Anadolu Hisari (Anatolian Fortress)
A 14th century castle from the Ottoman’s first attempt to capture Istanbul, Anatolian Fortress is located on the Asian shore of the city at the narrowest point of the Bosphorus Strait. Sultan Yildirim Bayezit built this fortress in 1395 on the ruins of an old temple devoted to Zeus.
The fortress is much smaller (7.000 m2 – 1,7 acres) in size when comparing it with Rumelihisari on the European side of Istanbul. Its towers are about 25 meters (82 feet) high with 2-5 meters (7-16 feet) tickness. The fortress was also named “Güzelce Hisar” in some historical documents. Today, Anadolu Hisari is an open air museum but only outer walls can be visited, and the road passes just through it.
Rumelihisari (Rumeli Fortress)
Rumeli fortress was built by the sultan Mehmet the Conqueror in four months only and directly opposite to Anadoluhisari in 1452 in readiness for the final attack on Constantinople, which led to the downfall of the Byzantine Empire. The fortress is situated at the narrowest section of the Bosphorus Strait (about 600 meters – 1970 feet). It occupies an area of 60.000 m2 (16 acres), had 4 main and 1 smaller gate, and 3 large and 1 smaller tower.
From a small mosque inside, only its minaret survived. Rumelihisar suffered from big earthquakes but was always restored, final restoration was done in 1953 and opened as a museum. Today, the fortress is open to the general public as an open-air museum and hosts many concerts and dramatic performances in its amphitheater usually during the summer season.
Yedikule Hisari (Seven Towers dungeons)
As its name says in Turkish, Yedikule is a seven towered fortress which was built next to the city wall near the Byzantine Imperial Gate (Golden Gate or Porta Aurea) during the reign of Sultan Fatih Mehmet to safeguard the treasury. Over the sultan Murat III’s reign, the treasury was relocated to the Topkapi Palace and Yedikule started to be used as a dungeon.
The place of imprisonment of many foreign ambassadors and Ottoman statesman, in addition to a place of execution for some, the fortress was last used as a prison in 1831. It than became a dwelling for the lions of Topkapi Palace, and later a gunpowder manufacturing place. Today, the fortress is a museum which is also hosting open air concerts in the inner courtyard during the summer season.
Sehir Surlari (City Walls)
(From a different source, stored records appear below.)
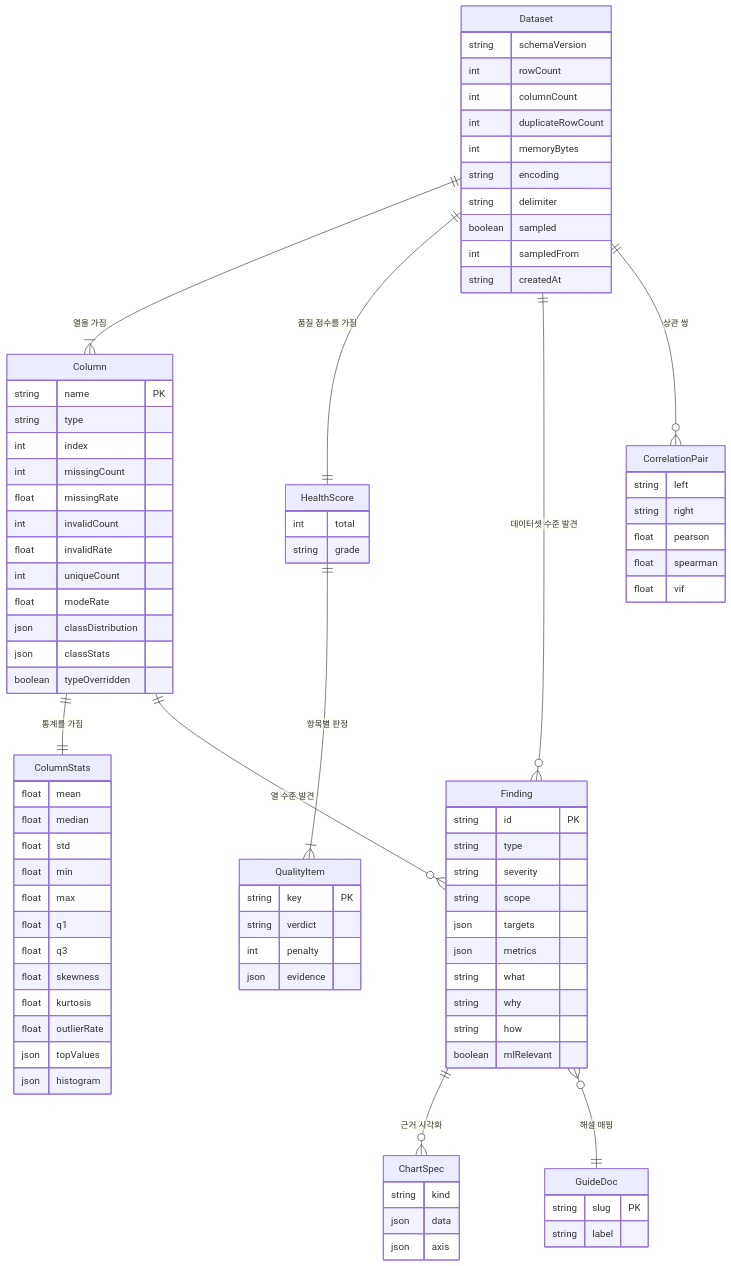
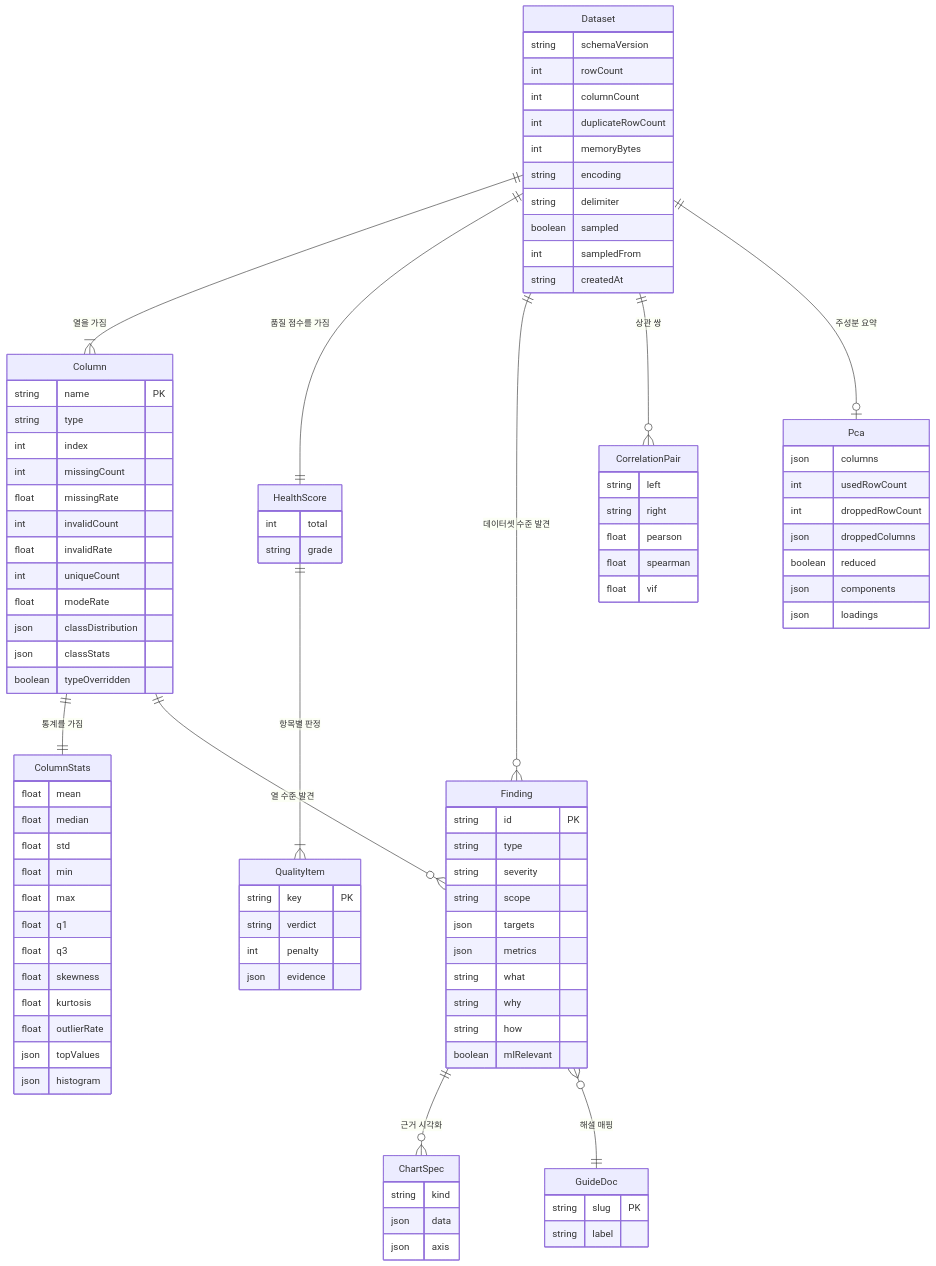
The first of 3 diagrams in docs/data-model.md (kty2001/AutoEDA), drawn with Mermaid before and after one commit. The commit also changed other lines of this file and 35 other files, not shown here.

```diff
--- a/docs/data-model.md
+++ b/docs/data-model.md
@@ -32,6 +32,7 @@
     Dataset ||--o{ Finding : "데이터셋 수준 발견"
     Column ||--o{ Finding : "열 수준 발견"
     Dataset ||--o{ CorrelationPair : "상관 쌍"
+    Dataset ||--o| Pca : "주성분 요약"
     Finding ||--o{ ChartSpec : "근거 시각화"
     Finding }o--|| GuideDoc : "해설 매핑"
 
@@ -104,6 +105,15 @@
         float spearman
         float vif
     }
+    Pca {
+        json columns
+        int usedRowCount
+        int droppedRowCount
+        json droppedColumns
+        boolean reduced
+        json components
+        json loadings
+    }
     ChartSpec {
         string kind
         json data
```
Since the times of old Byzantium, a fortified city wall starting from the Golden Horn surrounded the city and reached the Sea of Marmara. But the land walls that we see today in Istanbul were built throughout the Byzantine period. First, Theodosius started to build a city wall in the 5th century AD than it was enlarged in the 6th century during the reign of Justinian as a result of expansion of Constantinople. These walls were sufficiently strong to stop enemy sieges such as Arab and Persian attacks in the 7th and 8th centuries but it couldn’t stop the Ottoman army during the Conquest of Constantinople in the 15th century.
Throughout the Ottoman period, the wall was useless because Istanbul was in the center of a huge Empire thus it was impossible for the enemy to capture all these lands until they could reach the city. Therefore the land walls were used as construction material and mostly destroyed due to the earthquakes. Today, some sections of the wall are being restored by the local municipality to remember its glorious times.
The Byzantine wall was split into 3 sections: Marmara Sea walls, Golden Horn walls, and Land walls. The walls had over 300 big towers (20-25 meters – 65-82 feet high) for its defense and about 55 gates giving entry to the city; 19 of them were at the Sea wall, 25 at the Golden Horn wall, and 11 at the Land wall. The city wall was about 22 kilometers in total, 9-12 meters (30-40 feet) high with 2-5 meters (7-16 feet) of tickness. There was clearly a water canal in front of the land walls to stop any possible climb with ladders or digging a tunnel underneath.